Mike wants his viewers to feel the same way. He hopes that Trigger Warning opens minds and boxes in a this-or-that world. “[People] are stuck with the narratives they’re being told. If CNN and Fox [News] formulate an opinion, and they give it to you on Monday, by Friday your friends are gonna be on either side of that opinion. They’re gonna say the same trigger words. If you say ‘Bernie Sanders,’ they say ‘socialist.'” After talking about the man he calls his “O.G.” who happens to be a Vermont US Senator, Mike continues, “I think people are given opinions…you’re never allowed to step out of a box, or there’s a tertiary thing—a third way of looking at [things]. You aren’t allowed to stand up and play chess and look [down] at the board. You have to play from your side.

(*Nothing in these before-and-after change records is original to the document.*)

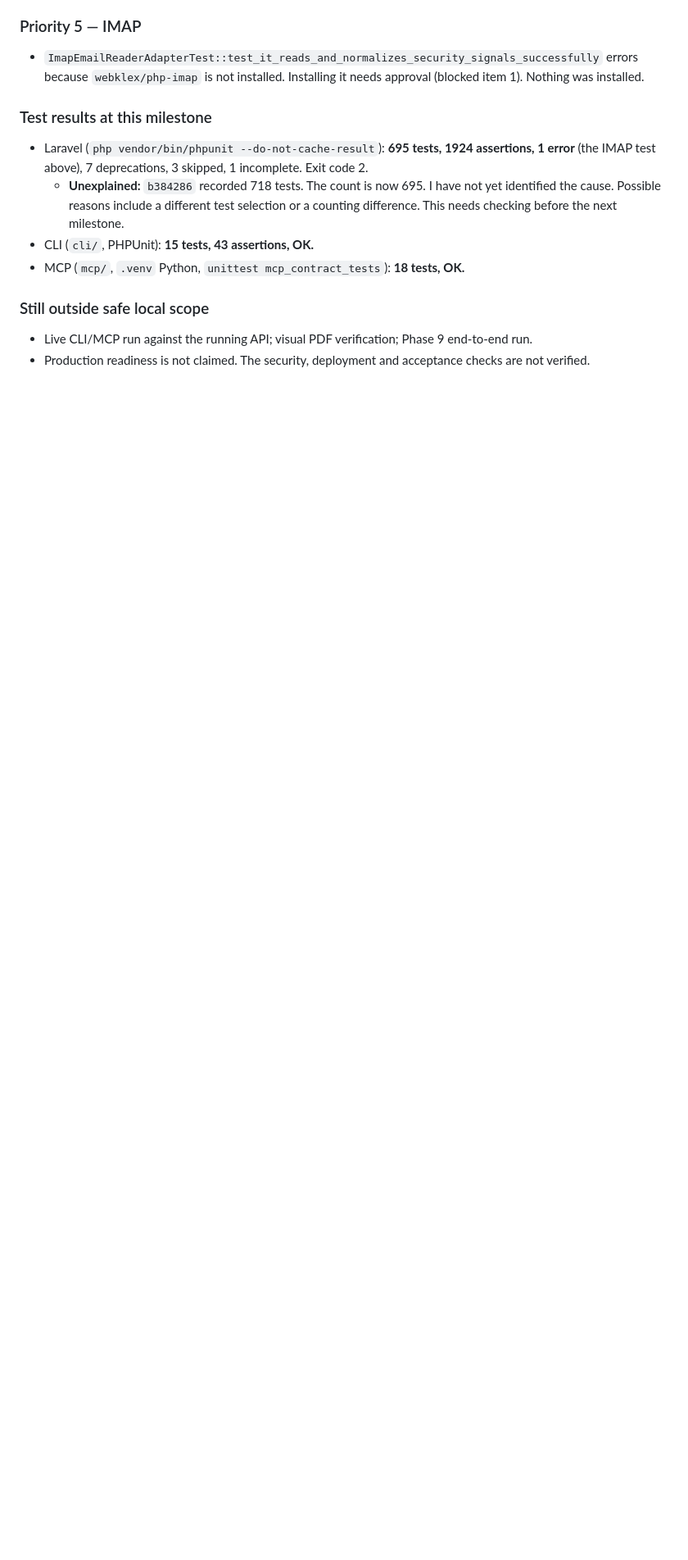
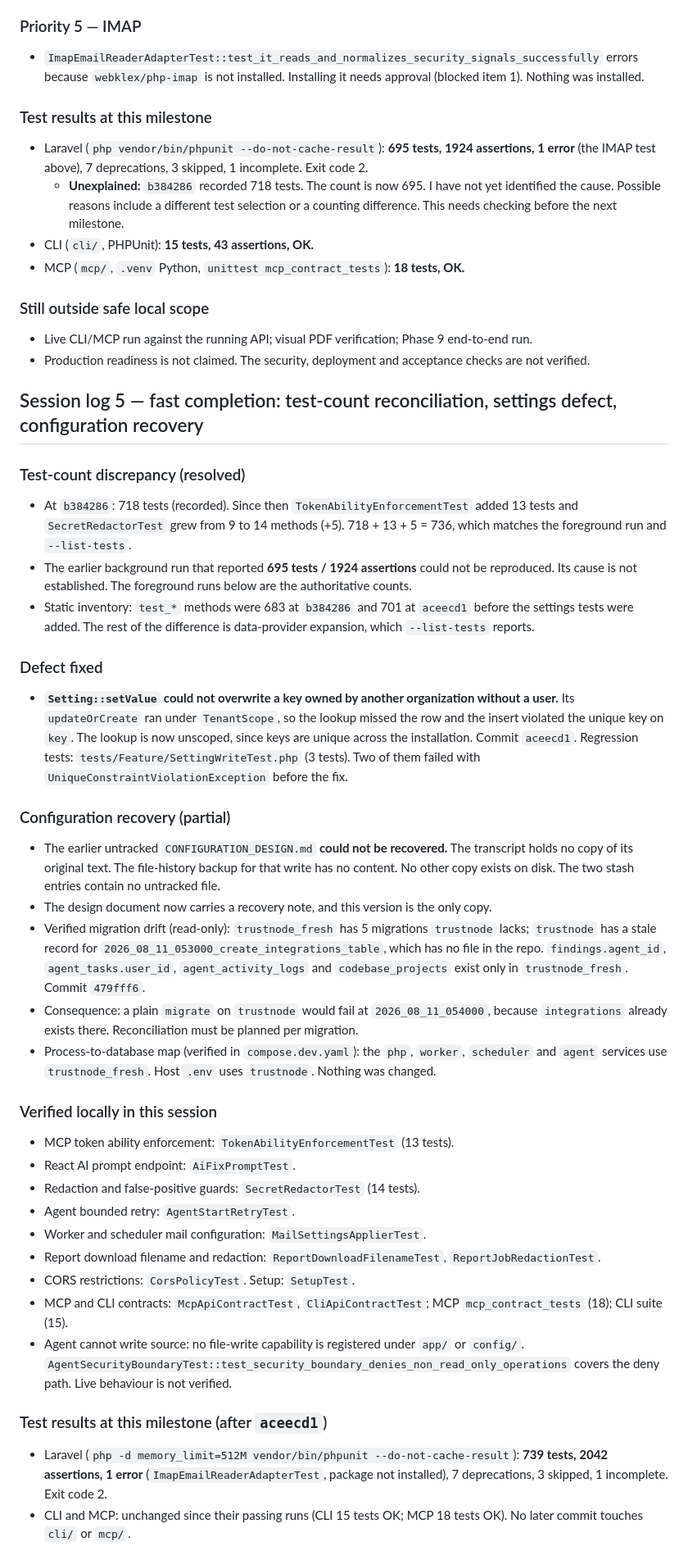
Before and after one commit to ankurmakavana/trustnode, a Markdown page: TRUSTNODE_PROGRESS.md, the part around one of its changes. Shown at 82% size. Rendered like a GitHub page; blank space fills up the shorter version.

Commit message:
docs(progress): record the test-count reconciliation, settings fix and recovery outcome
Co-Authored-By: Claude Haiku 5.5 <noreply@anthropic.com>

```diff
--- a/TRUSTNODE_PROGRESS.md
+++ b/TRUSTNODE_PROGRESS.md
@@ -515,3 +515,37 @@ Earlier this session (same local branch): `f898739`, `b0c4725`, `f4a64c3`, `d274
 ### Still outside safe local scope
 - Live CLI/MCP run against the running API; visual PDF verification; Phase 9 end-to-end run.
 - Production readiness is not claimed. The security, deployment and acceptance checks are not verified.
+
+
+## Session log 5 — fast completion: test-count reconciliation, settings defect, configuration recovery
+
+### Test-count discrepancy (resolved)
+- At `b384286`: 718 tests (recorded). Since then `TokenAbilityEnforcementTest` added 13 tests and `SecretRedactorTest` grew from 9 to 14 methods (+5). 718 + 13 + 5 = 736, which matches the foreground run and `--list-tests`.
+- The earlier background run that reported **695 tests / 1924 assertions** could not be reproduced. Its cause is not established. The foreground runs below are the authoritative counts.
+- Static inventory: `test_*` methods were 683 at `b384286` and 701 at `aceecd1` before the settings tests were added. The rest of the difference is data-provider expansion, which `--list-tests` reports.
+
+### Defect fixed
+- **`Setting::setValue` could not overwrite a key owned by another organization without a user.** Its `updateOrCreate` ran under `TenantScope`, so the lookup missed the row and the insert violated the unique key on `key`. The lookup is now unscoped, since keys are unique across the installation. Commit `aceecd1`. Regression tests: `tests/Feature/SettingWriteTest.php` (3 tests). Two of them failed with `UniqueConstraintViolationException` before the fix.
+
+### Configuration recovery (partial)
+- The earlier untracked `CONFIGURATION_DESIGN.md` **could not be recovered.** The transcript holds no copy of its original text. The file-history backup for that write has no content. No other copy exists on disk. The two stash entries contain no untracked file.
+- The design document now carries a recovery note, and this version is the only copy.
+- Verified migration drift (read-only): `trustnode_fresh` has 5 migrations `trustnode` lacks; `trustnode` has a stale record for `2026_08_11_053000_create_integrations_table`, which has no file in the repo. `findings.agent_id`, `agent_tasks.user_id`, `agent_activity_logs` and `codebase_projects` exist only in `trustnode_fresh`. Commit `479fff6`.
+- Consequence: a plain `migrate` on `trustnode` would fail at `2026_08_11_054000`, because `integrations` already exists there. Reconciliation must be planned per migration.
+- Process-to-database map (verified in `compose.dev.yaml`): the `php`, `worker`, `scheduler` and `agent` services use `trustnode_fresh`. Host `.env` uses `trustnode`. Nothing was changed.
+
+### Verified locally in this session
+- MCP token ability enforcement: `TokenAbilityEnforcementTest` (13 tests).
+- React AI prompt endpoint: `AiFixPromptTest`.
+- Redaction and false-positive guards: `SecretRedactorTest` (14 tests).
+- Agent bounded retry: `AgentStartRetryTest`.
+- Worker and scheduler mail configuration: `MailSettingsApplierTest`.
+- Report download filename and redaction: `ReportDownloadFilenameTest`, `ReportJobRedactionTest`.
+- CORS restrictions: `CorsPolicyTest`. Setup: `SetupTest`.
+- MCP and CLI contracts: `McpApiContractTest`, `CliApiContractTest`; MCP `mcp_contract_tests` (18); CLI suite (15).
+- Agent cannot write source: no file-write capability is registered under `app/` or `config/`. `AgentSecurityBoundaryTest::test_security_boundary_denies_non_read_only_operations` covers the deny path. Live behaviour is not verified.
+
+### Test results at this milestone (after `aceecd1`)
+- Laravel (`php -d memory_limit=512M vendor/bin/phpunit --do-not-cache-result`): **739 tests, 2042 assertions, 1 error** (`ImapEmailReaderAdapterTest`, package not installed), 7 deprecations, 3 skipped, 1 incomplete. Exit code 2.
+- CLI and MCP: unchanged since their passing runs (CLI 15 tests OK; MCP 18 tests OK). No later commit touches `cli/` or `mcp/`.
+
```
Also changed, not shown: other parts of TRUSTNODE_PROGRESS.md (+13 -0 lines).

I think that’s how you lose.”
The episode where Mike leads Crip members to create and market a soda is especially powerful. “If you can cook crack, you can make a soda. I refuse to think that the things that we’ve learned in the streets are only limited to the streets,” he says. Killer Mike looks at his own education beyond his Morehouse College experience. “I learned how to do business selling cocaine; I didn’t go to business school. And I learned some very hard lessons, and that’s not to [glamorize] or glorify. That’s just to say I learned, very practically, you buy a $50 slab—if you try to cut it into 10 rocks, that’s gonna be too small. So the competition on the block next to you is gonna eat you up. So you better cut it to seven or eight [pieces]. [You will] make your profit quick. Turn around, buy you a $100 slab. Same thing.”
While Mike regularly lists authors, thinkers, and Civil Rights figures in his answers, he says that most of the show’s concepts are rooted in experiences we all share. “It’s all barbershop stuff. It’s stuff we’ve heard [argued] in barbershops our whole life,” he says, owning the SWAG Barbershop, which has a satellite location at the Atlanta Hawks’ Philips Arena. “It’s the workingman’s voice. I view my show as that. Everything else is too contrived, too calculated, too full of bullsh*t. No one else is really hitting the ground.” Partly-inspired by the early days of broadcast journalists like Geraldo Rivera, Mike says he doesn’t mind upsetting people with his persistence. However, he pledges to do so with his personality. “I think we needed a nice obnoxious guy. I’m gonna push the line, but I’m gonna do it with a smile. But I want us to get uncomfortable.”
While speaking to AFH TV last night, Mike also offered a promising update on his first album in more than a year. “I absolutely think El-P is the best rapper/producer in the world, ’cause I see him write his own raps, and I know he makes his own beats,” he says of his partner. “[As] for Run The Jewels 4, you can expect some kick-your-ass, punch-you-in-your-face hardcore f*cking Hip-Hop.”
This conversation is available on AFH TV. There is also a video of R.T.J.’s El-P, J-Live, and Breeze Brewin at Fat Beats’ grand opening. We are currently offering free 30-day trials.